A few days later it is now time to take stock – and this is much less enthusiastic
Netflix In practice, the new geoblocking rule hardly represents an advantage for the broad mass of users, but has unpleasant disadvantages, as the Netflix example shows. If you’ve been looking forward to enjoying more choice from the streaming service, at least during your holidays, you can say goodbye to this idea with the new rule. The concrete implementation of the popular streaming service means that users only ever see what is on offer in their country of origin – and this is significantly smaller in Austria, for example, than in other countries.
- This also means that any VPN and proxy tricks to see the offer of another Netflix region are finally a thing of the past.
- Your own account is now permanently connected to a country and as a result only the program available there is offered – no matter where you are.
- For Netflix users from smaller countries, the new regulation is a step backwards.
Tricks If you live in Austria or Germany and want to continue using the British Netflix service, for example, the new rule at least leaves you with another solution – albeit potentially rather expensive. If the new mechanism makes it possible to create a new Netflix account while traveling – or by using a VPN – and then use it at home. However, it is not yet clear whether Netflix will allow this in the long term, as there is still no sufficiently long experience.
One step forward, one step back
If one also considers that media libraries such as the ORF TVthek and those of ARD are excluded from the new regulation and therefore still cannot be viewed in other European countries, little remains of the full-bodied promises. The fact that Austrian or German content is thus also available on individual platforms for travel may have advantages in certain cases, but this can only compensate to a limited extent for the loss of access to the offerings of other regions.
Whether one regards the new rule as better or worse than the old rule depends above all on one’s own usage behaviour.

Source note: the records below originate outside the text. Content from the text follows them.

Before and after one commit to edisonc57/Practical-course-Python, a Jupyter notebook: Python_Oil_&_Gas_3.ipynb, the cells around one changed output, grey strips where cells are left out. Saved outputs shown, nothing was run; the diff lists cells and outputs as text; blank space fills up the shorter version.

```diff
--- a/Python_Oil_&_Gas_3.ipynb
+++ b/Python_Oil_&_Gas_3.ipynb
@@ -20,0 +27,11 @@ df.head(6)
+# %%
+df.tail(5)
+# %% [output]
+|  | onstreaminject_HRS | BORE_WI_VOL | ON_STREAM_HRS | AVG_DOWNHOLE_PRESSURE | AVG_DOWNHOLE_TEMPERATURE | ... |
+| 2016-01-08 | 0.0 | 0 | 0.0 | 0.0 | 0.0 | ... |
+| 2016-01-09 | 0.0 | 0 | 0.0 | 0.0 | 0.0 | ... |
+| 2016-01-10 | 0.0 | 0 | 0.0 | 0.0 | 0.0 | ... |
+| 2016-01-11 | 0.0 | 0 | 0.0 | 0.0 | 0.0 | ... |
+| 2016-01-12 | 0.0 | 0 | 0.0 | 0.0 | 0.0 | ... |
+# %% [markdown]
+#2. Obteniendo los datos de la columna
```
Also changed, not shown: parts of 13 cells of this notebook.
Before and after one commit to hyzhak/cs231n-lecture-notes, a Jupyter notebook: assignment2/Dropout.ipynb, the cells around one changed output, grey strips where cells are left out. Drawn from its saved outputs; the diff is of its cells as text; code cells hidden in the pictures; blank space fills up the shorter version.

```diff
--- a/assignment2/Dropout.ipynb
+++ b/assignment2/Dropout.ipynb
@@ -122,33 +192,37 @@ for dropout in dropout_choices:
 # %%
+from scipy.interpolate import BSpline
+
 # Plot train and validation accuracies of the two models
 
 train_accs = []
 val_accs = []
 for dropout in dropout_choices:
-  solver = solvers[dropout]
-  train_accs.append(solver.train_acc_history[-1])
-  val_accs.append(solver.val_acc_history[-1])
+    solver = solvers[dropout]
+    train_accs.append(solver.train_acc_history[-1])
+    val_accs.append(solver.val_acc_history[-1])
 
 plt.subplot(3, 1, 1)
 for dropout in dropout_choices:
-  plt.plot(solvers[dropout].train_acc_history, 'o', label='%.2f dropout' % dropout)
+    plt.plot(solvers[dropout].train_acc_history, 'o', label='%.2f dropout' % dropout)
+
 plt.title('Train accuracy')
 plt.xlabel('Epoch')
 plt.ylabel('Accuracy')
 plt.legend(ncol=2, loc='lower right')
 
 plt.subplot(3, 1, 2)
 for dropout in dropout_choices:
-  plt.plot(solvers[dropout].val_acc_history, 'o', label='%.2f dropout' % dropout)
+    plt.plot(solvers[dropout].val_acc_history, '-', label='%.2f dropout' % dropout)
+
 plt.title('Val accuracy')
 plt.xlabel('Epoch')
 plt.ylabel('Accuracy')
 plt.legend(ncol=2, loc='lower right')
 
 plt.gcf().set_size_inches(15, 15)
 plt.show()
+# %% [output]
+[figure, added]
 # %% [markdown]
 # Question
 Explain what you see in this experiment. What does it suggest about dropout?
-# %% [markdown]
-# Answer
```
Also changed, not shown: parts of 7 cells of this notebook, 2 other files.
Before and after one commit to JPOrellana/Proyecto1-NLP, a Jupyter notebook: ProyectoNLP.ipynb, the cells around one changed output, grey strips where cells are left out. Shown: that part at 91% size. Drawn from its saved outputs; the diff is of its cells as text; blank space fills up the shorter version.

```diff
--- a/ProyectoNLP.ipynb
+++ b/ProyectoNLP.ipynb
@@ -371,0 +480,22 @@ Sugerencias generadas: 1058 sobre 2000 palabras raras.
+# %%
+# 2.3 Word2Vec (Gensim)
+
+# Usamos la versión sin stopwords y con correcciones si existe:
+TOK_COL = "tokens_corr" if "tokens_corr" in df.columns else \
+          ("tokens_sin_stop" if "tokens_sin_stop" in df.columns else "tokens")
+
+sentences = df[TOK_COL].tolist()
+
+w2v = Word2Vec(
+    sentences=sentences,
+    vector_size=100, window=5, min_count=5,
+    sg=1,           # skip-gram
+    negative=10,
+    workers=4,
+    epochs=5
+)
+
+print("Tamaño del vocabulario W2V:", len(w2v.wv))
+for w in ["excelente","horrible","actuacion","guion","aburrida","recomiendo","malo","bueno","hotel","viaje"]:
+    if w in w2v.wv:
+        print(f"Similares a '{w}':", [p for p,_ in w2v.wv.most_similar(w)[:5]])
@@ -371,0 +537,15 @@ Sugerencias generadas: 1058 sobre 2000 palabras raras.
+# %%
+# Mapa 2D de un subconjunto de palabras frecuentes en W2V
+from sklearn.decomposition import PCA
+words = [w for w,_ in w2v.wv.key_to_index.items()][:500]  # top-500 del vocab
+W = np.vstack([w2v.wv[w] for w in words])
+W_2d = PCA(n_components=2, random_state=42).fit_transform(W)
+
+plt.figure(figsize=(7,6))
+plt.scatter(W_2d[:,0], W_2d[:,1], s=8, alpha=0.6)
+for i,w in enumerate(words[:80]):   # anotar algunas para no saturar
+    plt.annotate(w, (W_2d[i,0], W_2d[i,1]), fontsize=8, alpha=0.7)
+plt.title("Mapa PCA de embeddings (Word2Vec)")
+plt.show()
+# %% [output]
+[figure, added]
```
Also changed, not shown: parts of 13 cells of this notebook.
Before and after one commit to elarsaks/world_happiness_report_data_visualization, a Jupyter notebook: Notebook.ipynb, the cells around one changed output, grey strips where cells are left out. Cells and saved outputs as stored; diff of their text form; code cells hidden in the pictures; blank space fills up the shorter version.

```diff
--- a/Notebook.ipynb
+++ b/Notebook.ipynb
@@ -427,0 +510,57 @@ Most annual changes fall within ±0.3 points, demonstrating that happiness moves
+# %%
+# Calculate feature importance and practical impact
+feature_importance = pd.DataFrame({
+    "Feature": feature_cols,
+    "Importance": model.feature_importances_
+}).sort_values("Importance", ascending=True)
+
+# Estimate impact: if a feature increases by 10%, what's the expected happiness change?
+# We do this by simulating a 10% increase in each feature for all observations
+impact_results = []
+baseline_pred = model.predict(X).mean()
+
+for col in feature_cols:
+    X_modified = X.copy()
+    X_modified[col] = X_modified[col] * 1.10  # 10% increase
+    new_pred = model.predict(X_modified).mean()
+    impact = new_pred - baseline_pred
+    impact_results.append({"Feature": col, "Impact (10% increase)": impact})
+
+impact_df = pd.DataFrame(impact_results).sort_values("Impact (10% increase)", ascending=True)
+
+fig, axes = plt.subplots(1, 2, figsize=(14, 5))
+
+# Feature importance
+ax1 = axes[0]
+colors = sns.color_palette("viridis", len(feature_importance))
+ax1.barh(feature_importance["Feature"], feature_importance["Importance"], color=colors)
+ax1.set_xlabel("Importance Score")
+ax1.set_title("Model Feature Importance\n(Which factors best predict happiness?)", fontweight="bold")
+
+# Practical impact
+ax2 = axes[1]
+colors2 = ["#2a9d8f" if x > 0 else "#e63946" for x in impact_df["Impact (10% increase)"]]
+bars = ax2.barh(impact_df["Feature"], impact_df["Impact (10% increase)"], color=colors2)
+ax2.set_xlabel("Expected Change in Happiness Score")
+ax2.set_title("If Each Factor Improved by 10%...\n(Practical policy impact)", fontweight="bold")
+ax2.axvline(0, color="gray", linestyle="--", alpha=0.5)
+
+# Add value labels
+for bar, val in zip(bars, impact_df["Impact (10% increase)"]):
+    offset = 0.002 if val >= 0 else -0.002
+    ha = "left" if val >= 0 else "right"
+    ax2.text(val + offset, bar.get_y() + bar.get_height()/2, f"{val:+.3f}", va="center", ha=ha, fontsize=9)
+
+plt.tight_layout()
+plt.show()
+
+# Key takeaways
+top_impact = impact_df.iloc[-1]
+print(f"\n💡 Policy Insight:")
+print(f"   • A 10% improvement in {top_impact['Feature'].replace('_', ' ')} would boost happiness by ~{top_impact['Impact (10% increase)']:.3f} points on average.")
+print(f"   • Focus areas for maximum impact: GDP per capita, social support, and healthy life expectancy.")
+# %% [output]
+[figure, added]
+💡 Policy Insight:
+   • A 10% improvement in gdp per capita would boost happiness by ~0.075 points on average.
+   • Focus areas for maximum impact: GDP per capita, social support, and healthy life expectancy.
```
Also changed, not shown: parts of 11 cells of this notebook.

But at least one thing is clear: it is just as far away from what many users actually hope for, namely a uniform licensing situation for films and series throughout Europe, as it was before 1 April.